- The Louisiana Department of Health and Hospitals strives to protect and promote health statewide and to ensure access to medical, preventive and rehabilitative services for all state citizens.
Statement from LHA President & CEO John Matessino
Today Department of Health and Hospitals Secretary Bruce Greenstein announced the Jindal Administration’s strategy to deal with the $859 million in cuts to the Medicaid program, as a result of a recent congressional action relative to the Transportation Bill, which dealt a huge blow to health services in our state.
The DSH cuts to rural hospitals will be critical and will lead to reductions in services and possible hospital closures. This could leave gaps in healthcare delivery for patients in rural areas, as well as economic losses to those communities.

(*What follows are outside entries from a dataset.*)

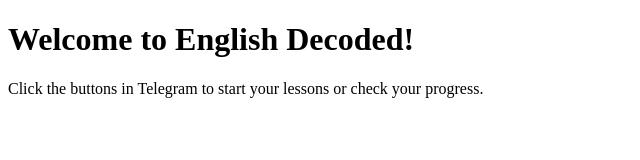
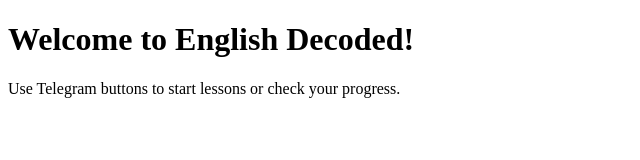
Before and after one commit to amirhoomanshahin-eng/english-decoded-bot, a plain HTML site: page templates/index.html in a window 1280 px wide. Shown: the whole page, without its empty margins (0-640 px from the left). Drawn offline with Linux system fonts and the light colour scheme.

Commit message:
Update index.html

```diff
--- a/templates/index.html
+++ b/templates/index.html
@@ -6,6 +6,6 @@
 </head>
 <body>
   <h1>Welcome to English Decoded!</h1>
-  <p>Click the buttons in Telegram to start your lessons or check your progress.</p>
+  <p>Use Telegram buttons to start lessons or check your progress.</p>
 </body>
 </html>
```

We are also disappointed that another 3.7 percent cut to non-state, non-rural community hospitals was made, which is on top of a 20 percent Medicaid reduction that hospitals have faced over the past several years.
As for the DSH reductions to the state’s charity hospital system, the LHA has had a long-standing policy calling for the elimination of duplicative services in the state run hospital system and for the consolidation of higher cost inpatient services, while maintaining outpatient primary care services. Changes to the charity system need to be considered both locally and regionally to see how it can be transformed to coordinate with other community hospitals and serve the population’s needs.
We realize that the Administration had to make tough decisions. Our community hospitals have had to make these same decisions over and over again for the past few years. Our healthcare system is lean, and we anticipate the loss of services as a result of these additional reductions.
Hospitals in Louisiana will continue to do what they have always done – care for patients. We will continue to develop strategies, efficiencies and solutions that will improve Louisiana healthcare.